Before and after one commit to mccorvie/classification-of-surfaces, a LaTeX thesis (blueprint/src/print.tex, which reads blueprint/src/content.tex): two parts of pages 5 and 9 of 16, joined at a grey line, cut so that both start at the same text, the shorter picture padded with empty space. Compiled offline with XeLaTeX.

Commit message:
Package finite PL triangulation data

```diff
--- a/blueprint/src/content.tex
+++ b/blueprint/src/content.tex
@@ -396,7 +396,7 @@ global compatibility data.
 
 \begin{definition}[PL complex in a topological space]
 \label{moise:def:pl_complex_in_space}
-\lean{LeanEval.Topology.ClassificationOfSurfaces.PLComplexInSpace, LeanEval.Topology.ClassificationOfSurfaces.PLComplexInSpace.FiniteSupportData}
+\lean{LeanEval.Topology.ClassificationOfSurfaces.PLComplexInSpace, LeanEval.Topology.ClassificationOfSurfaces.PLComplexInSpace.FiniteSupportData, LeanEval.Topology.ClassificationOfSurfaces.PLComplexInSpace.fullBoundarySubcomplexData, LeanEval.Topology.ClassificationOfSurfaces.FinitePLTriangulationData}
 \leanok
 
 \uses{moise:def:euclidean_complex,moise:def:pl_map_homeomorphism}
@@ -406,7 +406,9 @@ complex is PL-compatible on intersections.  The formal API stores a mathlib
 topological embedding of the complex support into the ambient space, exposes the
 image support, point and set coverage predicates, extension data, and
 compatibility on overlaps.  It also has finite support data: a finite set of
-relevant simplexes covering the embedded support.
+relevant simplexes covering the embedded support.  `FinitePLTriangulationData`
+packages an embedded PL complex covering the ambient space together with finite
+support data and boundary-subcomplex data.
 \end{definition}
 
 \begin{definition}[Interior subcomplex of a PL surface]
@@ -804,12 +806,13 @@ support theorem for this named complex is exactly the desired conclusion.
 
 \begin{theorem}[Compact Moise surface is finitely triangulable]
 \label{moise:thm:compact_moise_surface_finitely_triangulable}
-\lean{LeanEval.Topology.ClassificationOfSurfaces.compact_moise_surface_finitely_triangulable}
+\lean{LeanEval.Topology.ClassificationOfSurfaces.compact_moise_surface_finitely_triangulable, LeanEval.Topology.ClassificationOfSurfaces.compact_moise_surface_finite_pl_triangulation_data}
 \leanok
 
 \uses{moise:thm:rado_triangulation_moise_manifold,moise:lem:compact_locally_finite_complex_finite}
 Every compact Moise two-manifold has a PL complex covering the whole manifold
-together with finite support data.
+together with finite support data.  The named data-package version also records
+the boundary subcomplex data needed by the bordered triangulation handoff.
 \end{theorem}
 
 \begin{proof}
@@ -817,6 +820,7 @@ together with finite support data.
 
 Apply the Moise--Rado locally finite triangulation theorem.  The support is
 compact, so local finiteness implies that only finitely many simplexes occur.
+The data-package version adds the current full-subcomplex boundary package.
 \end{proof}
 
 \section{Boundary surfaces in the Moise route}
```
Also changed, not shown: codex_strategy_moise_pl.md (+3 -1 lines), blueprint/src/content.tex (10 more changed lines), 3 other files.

Work task: The expected result is every line from the material above that includes "with".

Result of the exercise:
Before and after one commit to mccorvie/classification-of-surfaces, a LaTeX thesis (blueprint/src/print.tex, which reads blueprint/src/content.tex): two parts of pages 5 and 9 of 16, joined at a grey line, cut so that both start at the same text, the shorter picture padded with empty space. Compiled offline with XeLaTeX.
+packages an embedded PL complex covering the ambient space together with finite
-together with finite support data.
+together with finite support data.  The named data-package version also records
@@ -817,6 +820,7 @@ together with finite support data.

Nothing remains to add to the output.